SIR JAMES MACKINTOSH. 523
the best means of amending the criminal law a code which he had always thought much too sanguinary, and, therefore, but ill adapted for the ends to which all laws ought to be directed. He thought with Goldsmith, that " a man might see his last crime without dying for it ; and that very little blood would serve to cement our security."
His speeches on this subject are full of the most enlightened and statesmanlike views, and combine, in a wonderful degree, all the beauties of eloquence with profound reasoning, and just and noble sentiment So beautiful, indeed, are his orations on this subject, and so powerful the arguments which form their frame-work, that it excites a feeling of surprise in the reader to find, that they did not instantly accomplish the object for whose attainment they were con- structed. They appear irresistible, and seem to comprehend every argument on the point at issue which human ingenuity could devise. As chairman of a committee of the house of commons, on the criminal law, in 1819, Sir James Mackintosh introduced six bills in the course of May, 1820. But three only of these were at the time persisted in, and in the commutation of punishment bill, seven of the eleven offences which it was intended to commute, were ex- punged in the house of lords, four only being suffered to remain.
Sir James Mackintosh, as already noticed, was in politics a whig, and all his votes and speeches in parliament were in favour of the opinions and sentiments of that party ; but he was, perhaps, one of the most moderate and tolerant poli- ticians that ever existed, as the natural mildness and benevolence of his disposi- tion never failed to mingle largely in whatever character he assumed, whether author, statesman, or judge. In all he was the same amiable, forbearing, and conciliating.
One of Sir James's last speeches in parliament, was on the bill relating to anatomical dissections, in which he strenuously advocated the propriety, nay, necessity of affording to the profession every facility for obtaining subjects for the dissecting table. His speech, on this occasion, was remarkable for all that elegance of diction, and cogency of argument which distinguished his rheto- rical effusions; and indicated, besides, a love of science on the part of the speaker, and a zeal for the welfare of mankind, worthy of a great statesman and of a great philanthropist.
Great as Sir James Mackintosh certainly was as an orator, he was yet greater as an author, and the fame which he derives from the latter character, stands on still higher and firmer ground than that on which the former is rested. The Vindiciae Gallicse, published when the author was only in the twenty-sixth year of his age, is an eloquent and powerful political treatise. On all the grand points on which he meets Mr Burke the expediency and necessity of a revolution in France the character of the national assembly the popular excesses which at- tended the revolution, &c. it may be safely assumed, that he obtains the mas- tery in truth and cogency of argument. It ought to be remembered, that the French Revolution had not, at this time, put on its worst aspect. The great change which had taken place, promised to regenerate France, and to renovate civil society ; and Sir James Mackintosh, like his master Fox, in his exultation at the dawn of so bright a prospect, could not foresee that it would terminate in bloodshed and tyranny.

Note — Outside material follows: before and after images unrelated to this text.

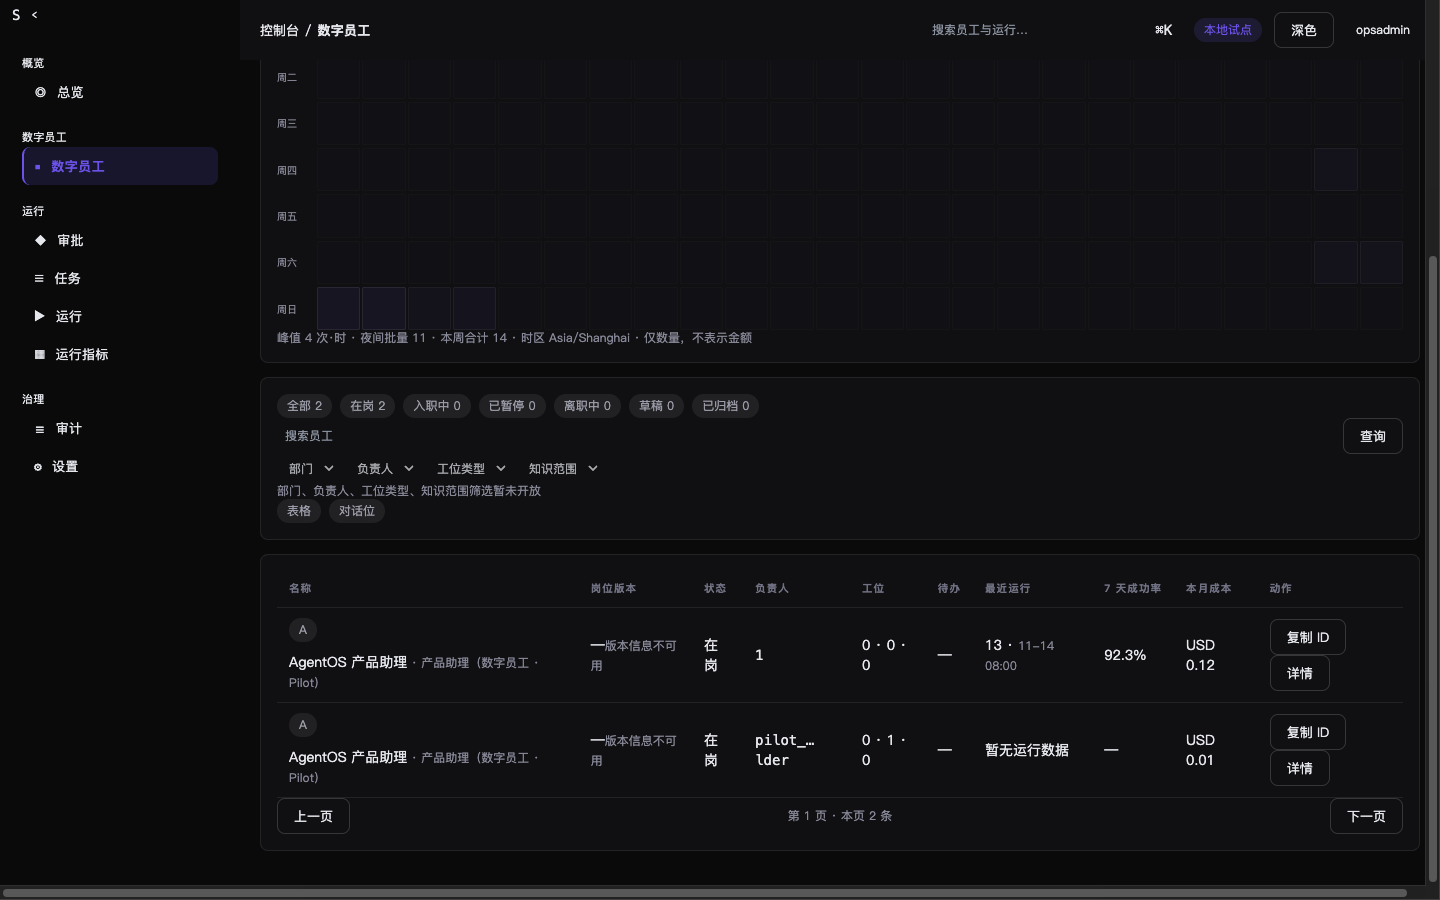
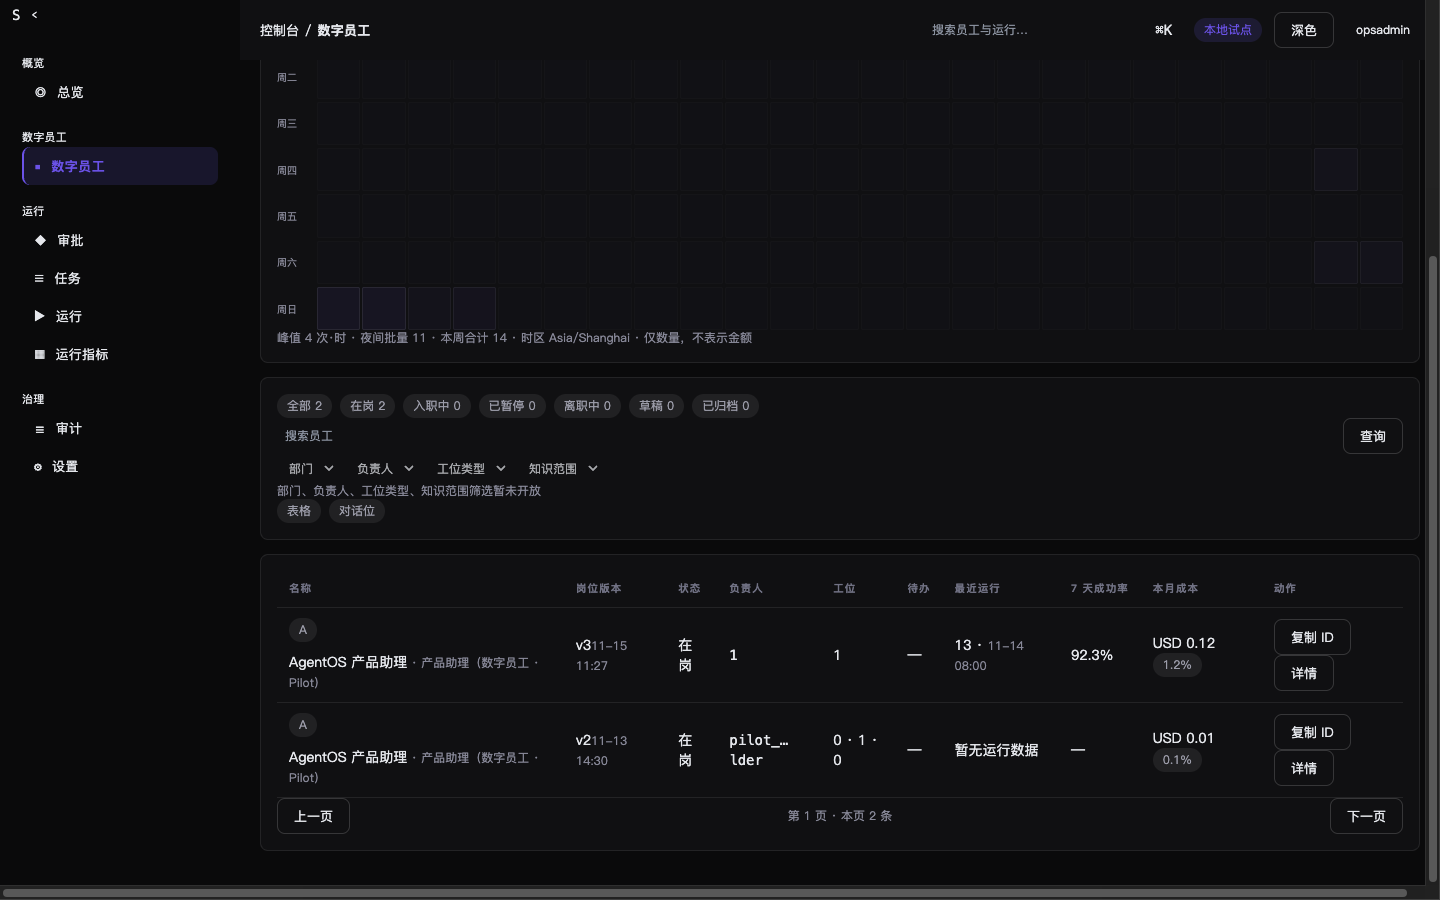
docs(validation): W2 enrichment live re-shoot PASS on 8182 after BFF restart (pid 67576)
- E11 expand=version,workstations,knowledge,pending now returns enrichment for both
  rows via Caddy/BFF (v3/v2, knowledgeCount=1, workstationCount=1, monthlyCostUsd=10).
- DOM table cells render real values; dashes=0, leaks all false, nav=8, th=10,
  sw=cw=375 mobile口径 no horizontal overflow.
- Overwrote w2-employees-1440-table/375-table/375x812 pngs (viewport-exact, sips);
  1440x900 fold image byte-identical by design (table below fold, see EVIDENCE caveat).
- 2115 BLOCKED screenshots kept as history. W2 remains in-progress (C0-B open).

diff --git a/docs/validation/console/employees-list/EVIDENCE.md b/docs/validation/console/employees-list/EVIDENCE.md
@@ -89,3 +89,13 @@ Status: four viewport tiers + light theme now evidenced. W2 remains in-progress 
 - Verdict: BLOCKED — table columns 岗位版本/工位/知识/待办 remain '—' on 8182. Fix = restart 8092 under L7/ops management (memory precedent: managed process older than merge = stale code, restart resolves). No fabrication, no restart attempted from this lane.
 - Re-shoot artifacts (kept side-by-side, old images NOT replaced to avoid implying confirmation): w2-employees-1440x900-20261115-2115.png (175340 B, 1440x900), w2-employees-1440-table-20261115-2115.png (105512 B, 1440x900), w2-employees-375x812-20261115-2115.png (48034 B, 375x812), all sips-verified; columns still show '—' in these images.
 - W2 status remains in-progress. After 8092 restart, only the enrichment re-shoot needs repeating (no code change in this lane).
+
+## Enrichment live re-shoot (2026-11-15, BFF restart closed the gap)
+
+- Root cause confirmed and fixed upstream: stale 8092 (pid 10486, predating B3) stripped `expand`; L0 restarted BFF (new pid 67576, 21:21:15).
+- Verified on 8182 with opsadmin session, page /agent/employees: E11 `?limit=2&expand=version,workstations,knowledge,pending` => 200 with enrichment on both rows (emp_86A8… currentVersionNo=3 / effectiveFrom 2026-11-15T03:27:58Z / knowledgeCount=1 / workstationCount=1 / effectiveBudget monthlyCostUsd=10; emp_0166… currentVersionNo=2).
+- DOM row cells now render real values: job-version `v3 · 11-15 11:27` / `v2 · 11-13 14:30` (Asia/Shanghai), workstations `0 · 0 · 0` / `0 · 1 · 0`, dashes=0, leaks (rawKey/undefined/mustache/cost_ledger/employees-list) all false, nav=8, th=10, no horizontal overflow (sw=cw=375 mobile emulation).
+- Note on the `—` in 待办 column: enrichment has no `pendingApprovalCount` for either row (API omits it), and row-level AP8 is not wired; per spec this stays an honest `—`, tracked as a known gap, not a fake zero.
+- Screenshots overwritten: w2-employees-1440x900.png, w2-employees-375x812.png, w2-employees-1440-table.png. Previous 2115 BLOCKED screenshots kept alongside as history.
+- W2 remains in-progress (C0-B open; not judged PASS here).
+- Caveat: the 1440x900 above-fold screenshot is byte-identical to the previous one because the employees table sits below the fold and enrichment does not alter KPI/heatmap/filters; row-level enrichment is proven by the table screenshots (1440 + 375) and the DOM cell text (v3 11-15 11:27 / v2 11-13 14:30) captured in the same reload sessions.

Both works are written in a style too ornate and artificial. The rich and fertile genius of Burke, and his vast and multifarious stores of learning, crowd- ed his pages with illustrations from all sources from history, philosophy, and poetry and he was not over-solicitous as to their being apposite and correct. On the other hand, Sir James Mackintosh, fresh from his books and burning with zeal, was also ambitious of display, and chastity and purity of diction were